= Given records =
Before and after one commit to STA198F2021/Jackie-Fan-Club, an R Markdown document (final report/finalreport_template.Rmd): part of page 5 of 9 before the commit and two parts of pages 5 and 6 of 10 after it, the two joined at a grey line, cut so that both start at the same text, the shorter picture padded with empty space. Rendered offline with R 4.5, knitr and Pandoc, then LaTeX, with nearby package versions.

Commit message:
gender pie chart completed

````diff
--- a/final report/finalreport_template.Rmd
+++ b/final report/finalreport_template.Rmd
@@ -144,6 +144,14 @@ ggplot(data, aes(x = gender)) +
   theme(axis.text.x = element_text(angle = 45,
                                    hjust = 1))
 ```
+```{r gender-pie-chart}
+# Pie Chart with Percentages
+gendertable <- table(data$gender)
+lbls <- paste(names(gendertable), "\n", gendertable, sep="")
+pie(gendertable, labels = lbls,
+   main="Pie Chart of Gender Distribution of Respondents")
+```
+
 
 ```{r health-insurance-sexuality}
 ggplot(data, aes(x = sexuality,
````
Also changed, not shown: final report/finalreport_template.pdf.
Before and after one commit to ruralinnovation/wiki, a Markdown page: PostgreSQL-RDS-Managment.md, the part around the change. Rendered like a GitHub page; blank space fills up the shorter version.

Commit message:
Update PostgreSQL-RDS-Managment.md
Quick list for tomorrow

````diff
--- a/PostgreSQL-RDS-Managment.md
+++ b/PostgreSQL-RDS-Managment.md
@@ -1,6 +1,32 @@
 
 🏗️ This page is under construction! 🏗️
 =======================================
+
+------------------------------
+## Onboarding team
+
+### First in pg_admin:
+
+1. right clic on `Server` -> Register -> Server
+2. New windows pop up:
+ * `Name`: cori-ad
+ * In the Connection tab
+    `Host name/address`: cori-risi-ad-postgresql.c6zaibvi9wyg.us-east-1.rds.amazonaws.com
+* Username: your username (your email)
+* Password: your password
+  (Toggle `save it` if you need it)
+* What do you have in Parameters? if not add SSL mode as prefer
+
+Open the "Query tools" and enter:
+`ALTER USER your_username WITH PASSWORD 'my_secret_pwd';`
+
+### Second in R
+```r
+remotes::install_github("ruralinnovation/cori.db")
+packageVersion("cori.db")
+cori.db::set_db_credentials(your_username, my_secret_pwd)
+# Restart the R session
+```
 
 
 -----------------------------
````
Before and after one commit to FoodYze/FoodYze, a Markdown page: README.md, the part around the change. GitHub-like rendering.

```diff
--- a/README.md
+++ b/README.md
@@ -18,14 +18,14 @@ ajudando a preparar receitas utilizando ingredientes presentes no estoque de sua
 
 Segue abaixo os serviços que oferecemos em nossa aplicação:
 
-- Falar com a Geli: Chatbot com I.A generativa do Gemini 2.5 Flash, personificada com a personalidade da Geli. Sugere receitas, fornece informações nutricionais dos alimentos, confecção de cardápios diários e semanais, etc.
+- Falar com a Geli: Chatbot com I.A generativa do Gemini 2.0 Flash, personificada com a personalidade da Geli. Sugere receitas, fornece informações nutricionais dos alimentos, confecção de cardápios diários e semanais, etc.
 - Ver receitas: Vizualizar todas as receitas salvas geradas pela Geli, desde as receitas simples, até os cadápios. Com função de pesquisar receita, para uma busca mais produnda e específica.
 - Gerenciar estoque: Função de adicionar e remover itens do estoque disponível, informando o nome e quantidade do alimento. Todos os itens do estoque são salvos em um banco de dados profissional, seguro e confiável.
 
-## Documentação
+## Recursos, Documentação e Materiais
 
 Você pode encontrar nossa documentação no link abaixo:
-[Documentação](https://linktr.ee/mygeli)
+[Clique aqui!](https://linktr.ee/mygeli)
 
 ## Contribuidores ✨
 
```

= Instructions to follow =
Once you have read the records above, output each of them verbatim.

= Final answer =
Before and after one commit to STA198F2021/Jackie-Fan-Club, an R Markdown document (final report/finalreport_template.Rmd): part of page 5 of 9 before the commit and two parts of pages 5 and 6 of 10 after it, the two joined at a grey line, cut so that both start at the same text, the shorter picture padded with empty space. Rendered offline with R 4.5, knitr and Pandoc, then LaTeX, with nearby package versions.

Commit message:
gender pie chart completed

````diff
--- a/final report/finalreport_template.Rmd
+++ b/final report/finalreport_template.Rmd
@@ -144,6 +144,14 @@ ggplot(data, aes(x = gender)) +
   theme(axis.text.x = element_text(angle = 45,
                                    hjust = 1))
 ```
+```{r gender-pie-chart}
+# Pie Chart with Percentages
+gendertable <- table(data$gender)
+lbls <- paste(names(gendertable), "\n", gendertable, sep="")
+pie(gendertable, labels = lbls,
+   main="Pie Chart of Gender Distribution of Respondents")
+```
+
 
 ```{r health-insurance-sexuality}
 ggplot(data, aes(x = sexuality,
````
Also changed, not shown: final report/finalreport_template.pdf.
Before and after one commit to ruralinnovation/wiki, a Markdown page: PostgreSQL-RDS-Managment.md, the part around the change. Rendered like a GitHub page; blank space fills up the shorter version.

Commit message:
Update PostgreSQL-RDS-Managment.md
Quick list for tomorrow

````diff
--- a/PostgreSQL-RDS-Managment.md
+++ b/PostgreSQL-RDS-Managment.md
@@ -1,6 +1,32 @@
 
 🏗️ This page is under construction! 🏗️
 =======================================
+
+------------------------------
+## Onboarding team
+
+### First in pg_admin:
+
+1. right clic on `Server` -> Register -> Server
+2. New windows pop up:
+ * `Name`: cori-ad
+ * In the Connection tab
+    `Host name/address`: cori-risi-ad-postgresql.c6zaibvi9wyg.us-east-1.rds.amazonaws.com
+* Username: your username (your email)
+* Password: your password
+  (Toggle `save it` if you need it)
+* What do you have in Parameters? if not add SSL mode as prefer
+
+Open the "Query tools" and enter:
+`ALTER USER your_username WITH PASSWORD 'my_secret_pwd';`
+
+### Second in R
+```r
+remotes::install_github("ruralinnovation/cori.db")
+packageVersion("cori.db")
+cori.db::set_db_credentials(your_username, my_secret_pwd)
+# Restart the R session
+```
 
 
 -----------------------------
````
Before and after one commit to FoodYze/FoodYze, a Markdown page: README.md, the part around the change. GitHub-like rendering.

```diff
--- a/README.md
+++ b/README.md
@@ -18,14 +18,14 @@ ajudando a preparar receitas utilizando ingredientes presentes no estoque de sua
 
 Segue abaixo os serviços que oferecemos em nossa aplicação:
 
-- Falar com a Geli: Chatbot com I.A generativa do Gemini 2.5 Flash, personificada com a personalidade da Geli. Sugere receitas, fornece informações nutricionais dos alimentos, confecção de cardápios diários e semanais, etc.
+- Falar com a Geli: Chatbot com I.A generativa do Gemini 2.0 Flash, personificada com a personalidade da Geli. Sugere receitas, fornece informações nutricionais dos alimentos, confecção de cardápios diários e semanais, etc.
 - Ver receitas: Vizualizar todas as receitas salvas geradas pela Geli, desde as receitas simples, até os cadápios. Com função de pesquisar receita, para uma busca mais produnda e específica.
 - Gerenciar estoque: Função de adicionar e remover itens do estoque disponível, informando o nome e quantidade do alimento. Todos os itens do estoque são salvos em um banco de dados profissional, seguro e confiável.
 
-## Documentação
+## Recursos, Documentação e Materiais
 
 Você pode encontrar nossa documentação no link abaixo:
-[Documentação](https://linktr.ee/mygeli)
+[Clique aqui!](https://linktr.ee/mygeli)
 
 ## Contribuidores ✨
 
```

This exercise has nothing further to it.